Segment Start: SOURCE DATA
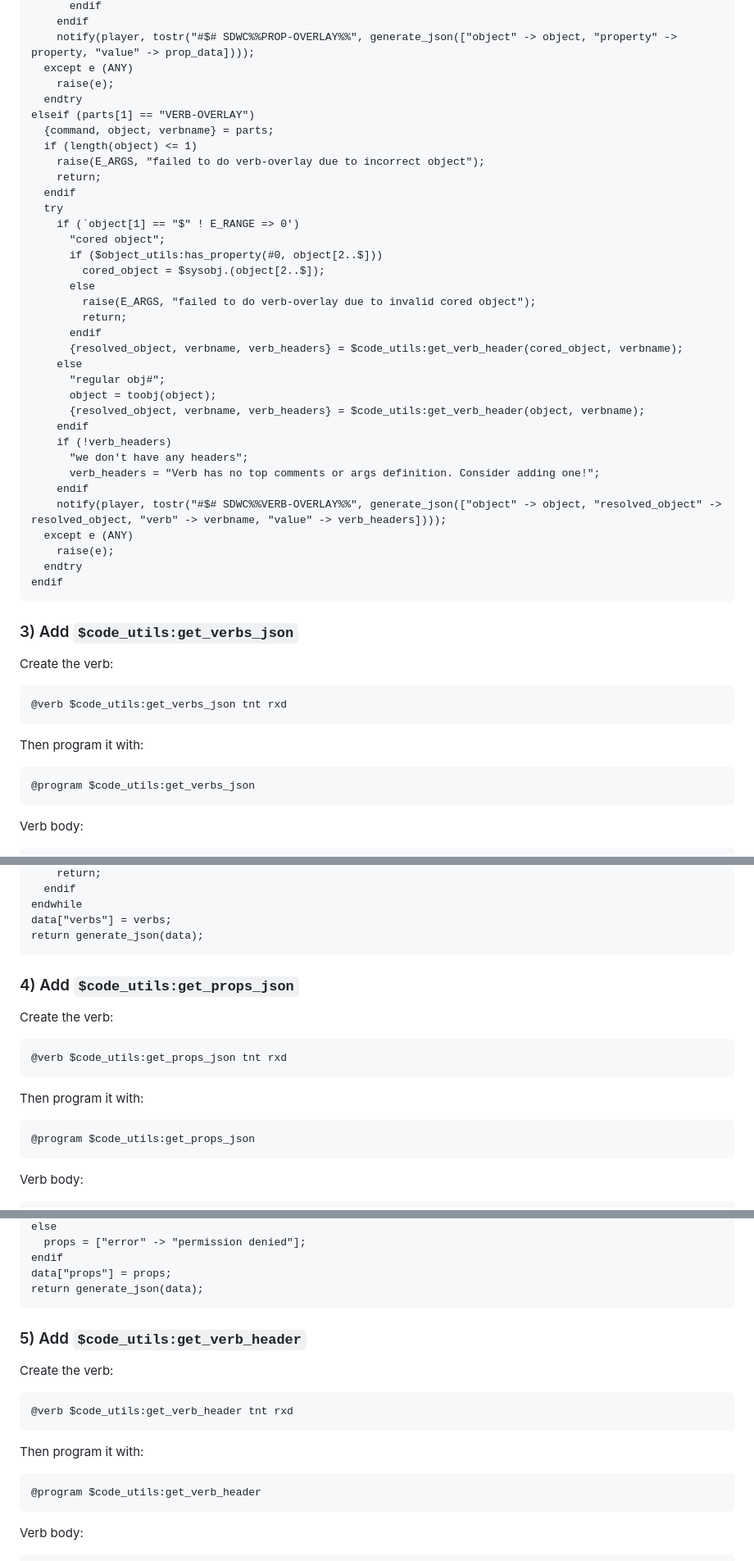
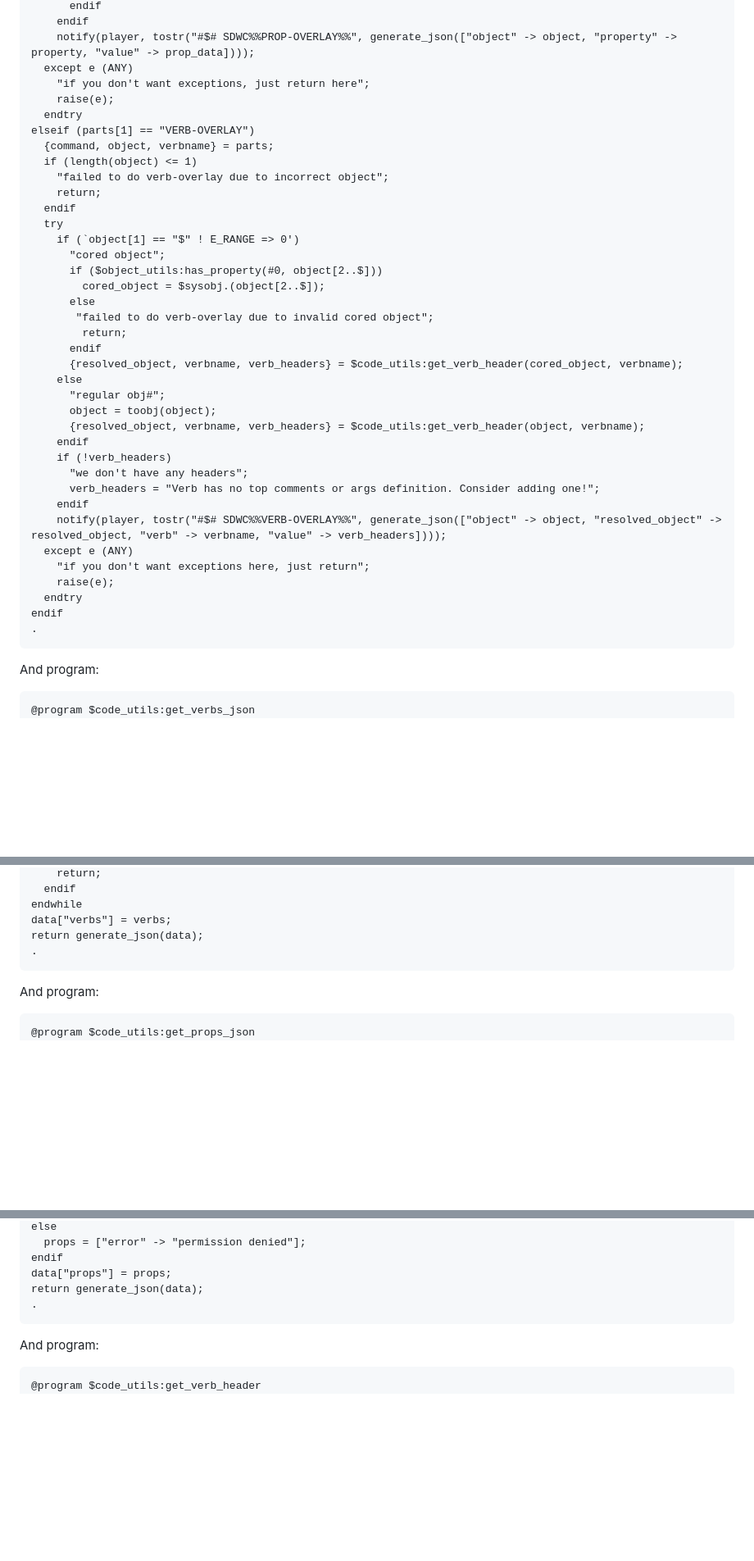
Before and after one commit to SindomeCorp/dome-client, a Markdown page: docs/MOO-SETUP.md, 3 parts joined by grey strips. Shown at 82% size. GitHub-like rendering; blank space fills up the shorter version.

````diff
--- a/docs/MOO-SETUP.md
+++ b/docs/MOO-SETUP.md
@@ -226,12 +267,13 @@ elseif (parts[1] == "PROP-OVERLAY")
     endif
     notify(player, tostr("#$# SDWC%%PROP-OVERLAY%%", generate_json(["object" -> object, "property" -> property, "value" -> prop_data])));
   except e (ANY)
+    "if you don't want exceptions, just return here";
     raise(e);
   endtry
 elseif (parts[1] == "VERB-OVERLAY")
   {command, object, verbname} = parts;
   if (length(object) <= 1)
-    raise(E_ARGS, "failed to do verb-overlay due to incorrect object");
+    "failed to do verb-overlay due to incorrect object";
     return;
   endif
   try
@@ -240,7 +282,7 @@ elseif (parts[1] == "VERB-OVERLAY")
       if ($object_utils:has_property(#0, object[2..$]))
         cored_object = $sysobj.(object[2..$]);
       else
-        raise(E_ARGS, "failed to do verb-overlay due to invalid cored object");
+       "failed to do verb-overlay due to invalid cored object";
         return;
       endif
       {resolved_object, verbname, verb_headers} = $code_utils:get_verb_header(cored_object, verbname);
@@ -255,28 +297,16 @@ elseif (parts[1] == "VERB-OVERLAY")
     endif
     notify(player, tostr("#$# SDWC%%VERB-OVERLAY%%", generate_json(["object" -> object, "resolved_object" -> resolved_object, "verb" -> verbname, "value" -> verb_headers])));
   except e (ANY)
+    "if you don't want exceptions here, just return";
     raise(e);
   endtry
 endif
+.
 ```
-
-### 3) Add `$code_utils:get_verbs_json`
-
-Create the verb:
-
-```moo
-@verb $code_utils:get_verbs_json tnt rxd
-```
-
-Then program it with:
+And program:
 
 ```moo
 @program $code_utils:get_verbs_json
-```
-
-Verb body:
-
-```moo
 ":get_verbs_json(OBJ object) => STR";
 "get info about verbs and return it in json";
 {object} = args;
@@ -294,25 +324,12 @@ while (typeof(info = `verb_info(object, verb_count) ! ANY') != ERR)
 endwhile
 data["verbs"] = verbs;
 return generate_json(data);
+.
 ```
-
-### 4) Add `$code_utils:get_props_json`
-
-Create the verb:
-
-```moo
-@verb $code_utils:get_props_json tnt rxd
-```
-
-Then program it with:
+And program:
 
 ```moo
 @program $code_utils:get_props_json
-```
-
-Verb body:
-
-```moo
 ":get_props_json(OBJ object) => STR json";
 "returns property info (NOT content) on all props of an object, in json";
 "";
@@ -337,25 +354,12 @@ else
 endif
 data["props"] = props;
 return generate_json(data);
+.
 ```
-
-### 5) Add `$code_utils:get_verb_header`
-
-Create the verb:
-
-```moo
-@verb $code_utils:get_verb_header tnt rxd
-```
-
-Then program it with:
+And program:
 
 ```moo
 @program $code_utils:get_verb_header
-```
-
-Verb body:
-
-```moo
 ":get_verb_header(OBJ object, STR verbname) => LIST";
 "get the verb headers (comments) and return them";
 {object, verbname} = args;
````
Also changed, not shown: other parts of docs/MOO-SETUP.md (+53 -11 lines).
Segment End: SOURCE DATA
- REQUIREMENT: The result should be the full material above, word for word, with its pictures omitted.

- SOLUTION TO THE PROBLEM:
Before and after one commit to SindomeCorp/dome-client, a Markdown page: docs/MOO-SETUP.md, 3 parts joined by grey strips. Shown at 82% size. GitHub-like rendering; blank space fills up the shorter version.

````diff
--- a/docs/MOO-SETUP.md
+++ b/docs/MOO-SETUP.md
@@ -226,12 +267,13 @@ elseif (parts[1] == "PROP-OVERLAY")
     endif
     notify(player, tostr("#$# SDWC%%PROP-OVERLAY%%", generate_json(["object" -> object, "property" -> property, "value" -> prop_data])));
   except e (ANY)
+    "if you don't want exceptions, just return here";
     raise(e);
   endtry
 elseif (parts[1] == "VERB-OVERLAY")
   {command, object, verbname} = parts;
   if (length(object) <= 1)
-    raise(E_ARGS, "failed to do verb-overlay due to incorrect object");
+    "failed to do verb-overlay due to incorrect object";
     return;
   endif
   try
@@ -240,7 +282,7 @@ elseif (parts[1] == "VERB-OVERLAY")
       if ($object_utils:has_property(#0, object[2..$]))
         cored_object = $sysobj.(object[2..$]);
       else
-        raise(E_ARGS, "failed to do verb-overlay due to invalid cored object");
+       "failed to do verb-overlay due to invalid cored object";
         return;
       endif
       {resolved_object, verbname, verb_headers} = $code_utils:get_verb_header(cored_object, verbname);
@@ -255,28 +297,16 @@ elseif (parts[1] == "VERB-OVERLAY")
     endif
     notify(player, tostr("#$# SDWC%%VERB-OVERLAY%%", generate_json(["object" -> object, "resolved_object" -> resolved_object, "verb" -> verbname, "value" -> verb_headers])));
   except e (ANY)
+    "if you don't want exceptions here, just return";
     raise(e);
   endtry
 endif
+.
 ```
-
-### 3) Add `$code_utils:get_verbs_json`
-
-Create the verb:
-
-```moo
-@verb $code_utils:get_verbs_json tnt rxd
-```
-
-Then program it with:
+And program:
 
 ```moo
 @program $code_utils:get_verbs_json
-```
-
-Verb body:
-
-```moo
 ":get_verbs_json(OBJ object) => STR";
 "get info about verbs and return it in json";
 {object} = args;
@@ -294,25 +324,12 @@ while (typeof(info = `verb_info(object, verb_count) ! ANY') != ERR)
 endwhile
 data["verbs"] = verbs;
 return generate_json(data);
+.
 ```
-
-### 4) Add `$code_utils:get_props_json`
-
-Create the verb:
-
-```moo
-@verb $code_utils:get_props_json tnt rxd
-```
-
-Then program it with:
+And program:
 
 ```moo
 @program $code_utils:get_props_json
-```
-
-Verb body:
-
-```moo
 ":get_props_json(OBJ object) => STR json";
 "returns property info (NOT content) on all props of an object, in json";
 "";
@@ -337,25 +354,12 @@ else
 endif
 data["props"] = props;
 return generate_json(data);
+.
 ```
-
-### 5) Add `$code_utils:get_verb_header`
-
-Create the verb:
-
-```moo
-@verb $code_utils:get_verb_header tnt rxd
-```
-
-Then program it with:
+And program:
 
 ```moo
 @program $code_utils:get_verb_header
-```
-
-Verb body:
-
-```moo
 ":get_verb_header(OBJ object, STR verbname) => LIST";
 "get the verb headers (comments) and return them";
 {object, verbname} = args;
````
Also changed, not shown: other parts of docs/MOO-SETUP.md (+53 -11 lines).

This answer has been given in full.